# INSTRUCTIONS TO FOLLOW:
Your answer should consist of each line from the data below that contains "same".

# INPUT DATA:
━━━━
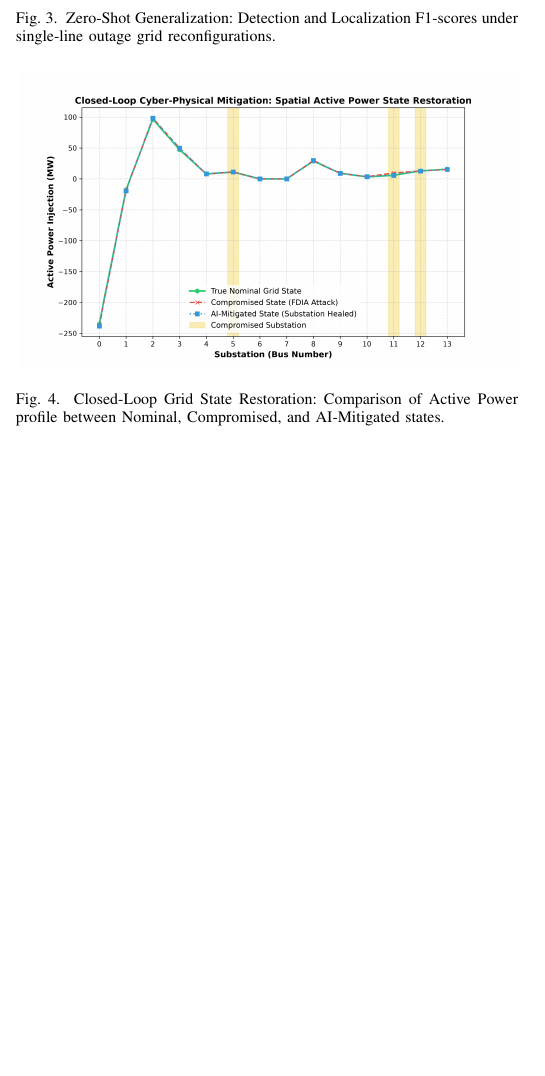
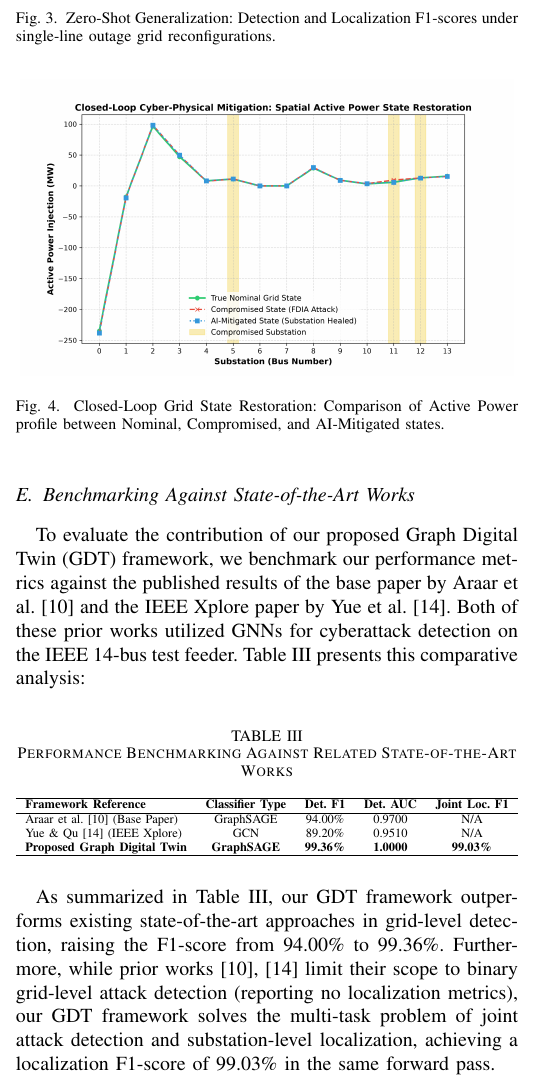
Before and after one commit to himanshu-2l/Graph-Digital-Twin-XAI-, a LaTeX paper (Smart_Grid_GDT_IEEE_Report.tex): part of one column of page 4 of 5, cut so that both start at the same text, the shorter picture padded with empty space. Compiled offline with pdfLaTeX.

Commit message:
Insert Table IV benchmarking proposed GDT framework against SOTA works (Araar et al., Yue & Qu)

```diff
--- a/Smart_Grid_GDT_IEEE_Report.tex
+++ b/Smart_Grid_GDT_IEEE_Report.tex
@@ -284,6 +284,28 @@ Once a bus is localized as compromised (e.g. Bus 5), we isolate its telemetry an
 \label{fig:mitigation}
 \end{figure}
 
+\subsection{Benchmarking Against State-of-the-Art Works}
+To evaluate the contribution of our proposed Graph Digital Twin (GDT) framework, we benchmark our performance metrics against the published results of the base paper by Araar et al. \cite{b10} and the IEEE Xplore paper by Yue et al. \cite{b14}. Both of these prior works utilized GNNs for cyberattack detection on the IEEE 14-bus test feeder. Table \ref{tab:sota} presents this comparative analysis:
+
+\begin{table}[htbp]
+  \caption{Performance Benchmarking Against Related State-of-the-Art Works}
+  \label{tab:sota}
+  \centering
+  \resizebox{\columnwidth}{!}{%
+  \begin{tabular}{lcccc}
+    \hline
+    \textbf{Framework Reference} & \textbf{Classifier Type} & \textbf{Det. F1} & \textbf{Det. AUC} & \textbf{Joint Loc. F1} \\
+    \hline
+    Araar et al. \cite{b10} (Base Paper) & GraphSAGE & 94.00\% & 0.9700 & N/A \\
+    Yue \& Qu \cite{b14} (IEEE Xplore) & GCN & 89.20\% & 0.9510 & N/A \\
+    \textbf{Proposed Graph Digital Twin} & \textbf{GraphSAGE} & \textbf{99.36\%} & \textbf{1.0000} & \textbf{99.03\%} \\
+    \hline
+  \end{tabular}%
+  }
+\end{table}
+
+As summarized in Table \ref{tab:sota}, our GDT framework outperforms existing state-of-the-art approaches in grid-level detection, raising the F1-score from 94.00\% to 99.36\%. Furthermore, while prior works \cite{b10}, \cite{b14} limit their scope to binary grid-level attack detection (reporting no localization metrics), our GDT framework solves the multi-task problem of joint attack detection and substation-level localization, achieving a localization F1-score of 99.03\% in the same forward pass.
+
 \section{Explainability Case Study}
 To evaluate the Integrated Gradients (IG) engine, a case study was conducted on a targeted attack on Bus 5 and its neighbors. Table \ref{tab:attributions} presents the feature-level and node-level attribution weights computed by the IG engine:
 
```
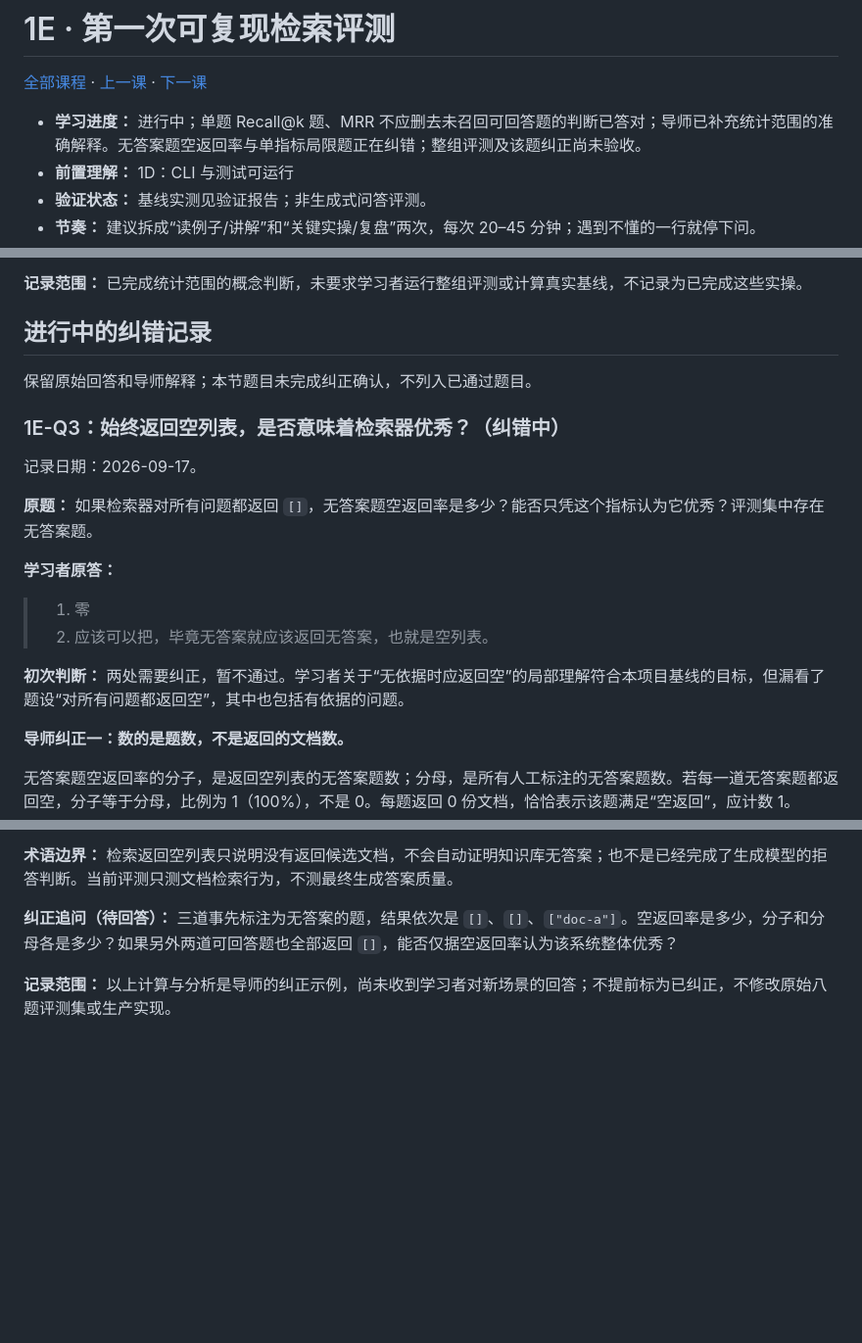
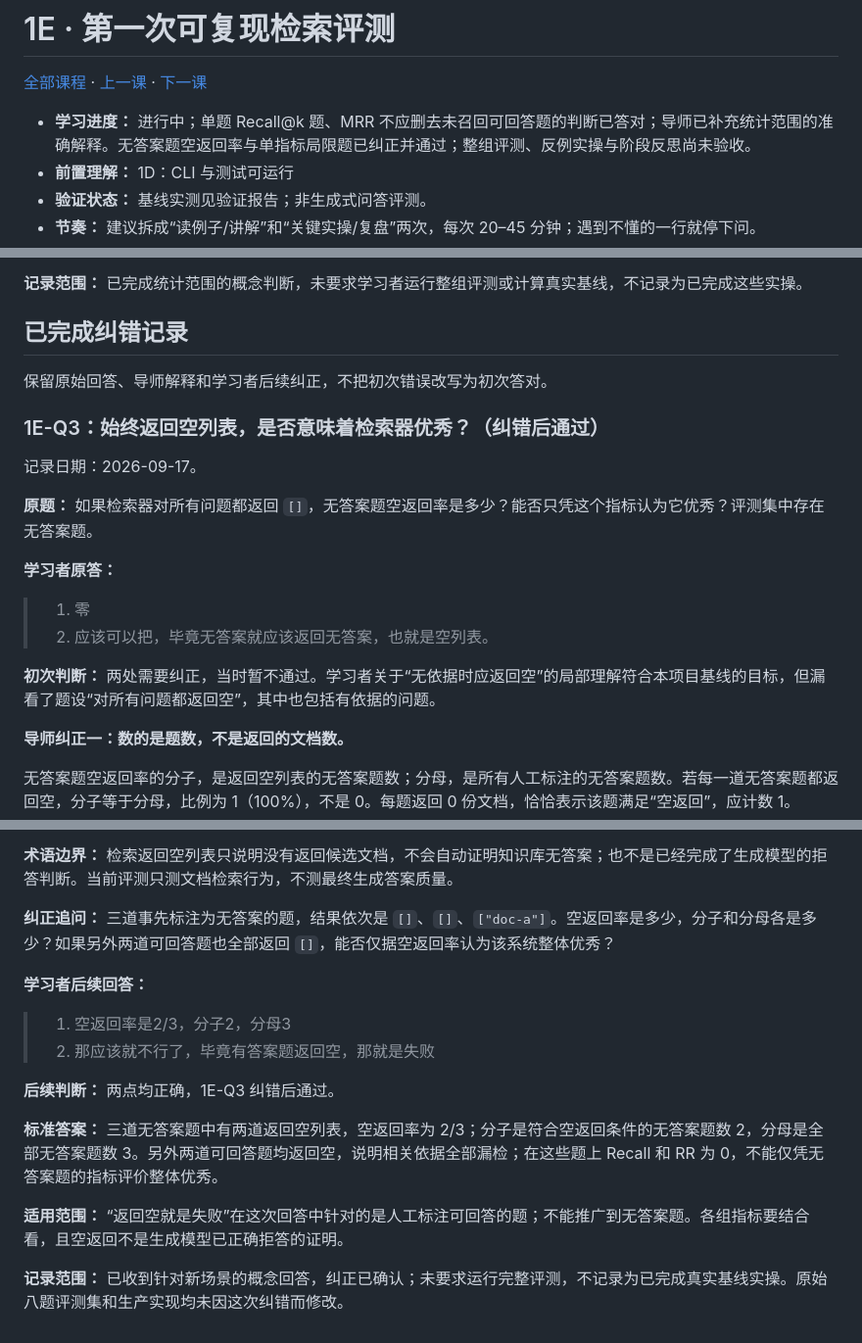
Before and after one commit to cccjvav/Exercise_project_as_ai_enginner, a Markdown page: docs/lessons/01e-evaluation.md, 3 parts joined by grey strips. Shown at 98% size. GitHub-like rendering; blank space fills up the shorter version.

```diff
--- a/docs/lessons/01e-evaluation.md
+++ b/docs/lessons/01e-evaluation.md
@@ -2,7 +2,7 @@
 
 [全部课程](../course/index.md) · [上一课](01d-cli-tests.md) · [下一课](02a-chunks-versions.md)
 
-- **学习进度：** 进行中；单题 Recall@k 题、MRR 不应删去未召回可回答题的判断已答对；导师已补充统计范围的准确解释。无答案题空返回率与单指标局限题正在纠错；整组评测及该题纠正尚未验收。
+- **学习进度：** 进行中；单题 Recall@k 题、MRR 不应删去未召回可回答题的判断已答对；导师已补充统计范围的准确解释。无答案题空返回率与单指标局限题已纠正并通过；整组评测、反例实操与阶段反思尚未验收。
 - **前置理解：** 1D：CLI 与测试可运行
 - **验证状态：** 基线实测见验证报告；非生成式问答评测。
 - **节奏：** 建议拆成“读例子/讲解”和“关键实操/复盘”两次，每次 20–45 分钟；遇到不懂的一行就停下问。
@@ -290,11 +338,11 @@ python -m pytest tests/test_core.py -q
 **记录范围：** 已完成统计范围的概念判断，未要求学习者运行整组评测或计算真实基线，不记录为已完成这些实操。
 
 
-## 进行中的纠错记录
+## 已完成纠错记录
 
-保留原始回答和导师解释；本节题目未完成纠正确认，不列入已通过题目。
+保留原始回答、导师解释和学习者后续纠正，不把初次错误改写为初次答对。
 
-### 1E-Q3：始终返回空列表，是否意味着检索器优秀？（纠错中）
+### 1E-Q3：始终返回空列表，是否意味着检索器优秀？（纠错后通过）
 
 记录日期：2026-09-17。
 
@@ -305,7 +353,7 @@ python -m pytest tests/test_core.py -q
 > 1. 零
 > 2. 应该可以把，毕竟无答案就应该返回无答案，也就是空列表。
 
-**初次判断：** 两处需要纠正，暂不通过。学习者关于“无依据时应返回空”的局部理解符合本项目基线的目标，但漏看了题设“对所有问题都返回空”，其中也包括有依据的问题。
+**初次判断：** 两处需要纠正，当时暂不通过。学习者关于“无依据时应返回空”的局部理解符合本项目基线的目标，但漏看了题设“对所有问题都返回空”，其中也包括有依据的问题。
 
 **导师纠正一：数的是题数，不是返回的文档数。**
 
@@ -324,6 +372,17 @@ python -m pytest tests/test_core.py -q
 
 **术语边界：** 检索返回空列表只说明没有返回候选文档，不会自动证明知识库无答案；也不是已经完成了生成模型的拒答判断。当前评测只测文档检索行为，不测最终生成答案质量。
 
-**纠正追问（待回答）：** 三道事先标注为无答案的题，结果依次是 `[]`、`[]`、`["doc-a"]`。空返回率是多少，分子和分母各是多少？如果另外两道可回答题也全部返回 `[]`，能否仅据空返回率认为该系统整体优秀？
+**纠正追问：** 三道事先标注为无答案的题，结果依次是 `[]`、`[]`、`["doc-a"]`。空返回率是多少，分子和分母各是多少？如果另外两道可回答题也全部返回 `[]`，能否仅据空返回率认为该系统整体优秀？
 
-**记录范围：** 以上计算与分析是导师的纠正示例，尚未收到学习者对新场景的回答；不提前标为已纠正，不修改原始八题评测集或生产实现。
+**学习者后续回答：**
+
+> 1. 空返回率是2/3，分子2，分母3
+> 2. 那应该就不行了，毕竟有答案题返回空，那就是失败
+
+**后续判断：** 两点均正确，1E-Q3 纠错后通过。
+
+**标准答案：** 三道无答案题中有两道返回空列表，空返回率为 2/3；分子是符合空返回条件的无答案题数 2，分母是全部无答案题数 3。另外两道可回答题均返回空，说明相关依据全部漏检；在这些题上 Recall 和 RR 为 0，不能仅凭无答案题的指标评价整体优秀。
+
+**适用范围：** “返回空就是失败”在这次回答中针对的是人工标注可回答的题；不能推广到无答案题。各组指标要结合看，且空返回不是生成模型已正确拒答的证明。
+
+**记录范围：** 已收到针对新场景的概念回答，纠正已确认；未要求运行完整评测，不记录为已完成真实基线实操。原始八题评测集和生产实现均未因这次纠错而修改。
```
Also changed, not shown: other parts of docs/lessons/01e-evaluation.md (+50 -2 lines), docs/course/index.md (+1 -1 lines).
━━━━
# RESULT:
Before and after one commit to himanshu-2l/Graph-Digital-Twin-XAI-, a LaTeX paper (Smart_Grid_GDT_IEEE_Report.tex): part of one column of page 4 of 5, cut so that both start at the same text, the shorter picture padded with empty space. Compiled offline with pdfLaTeX.
+As summarized in Table \ref{tab:sota}, our GDT framework outperforms existing state-of-the-art approaches in grid-level detection, raising the F1-score from 94.00\% to 99.36\%. Furthermore, while prior works \cite{b10}, \cite{b14} limit their scope to binary grid-level attack detection (reporting no localization metrics), our GDT framework solves the multi-task problem of joint attack detection and substation-level localization, achieving a localization F1-score of 99.03\% in the same forward pass.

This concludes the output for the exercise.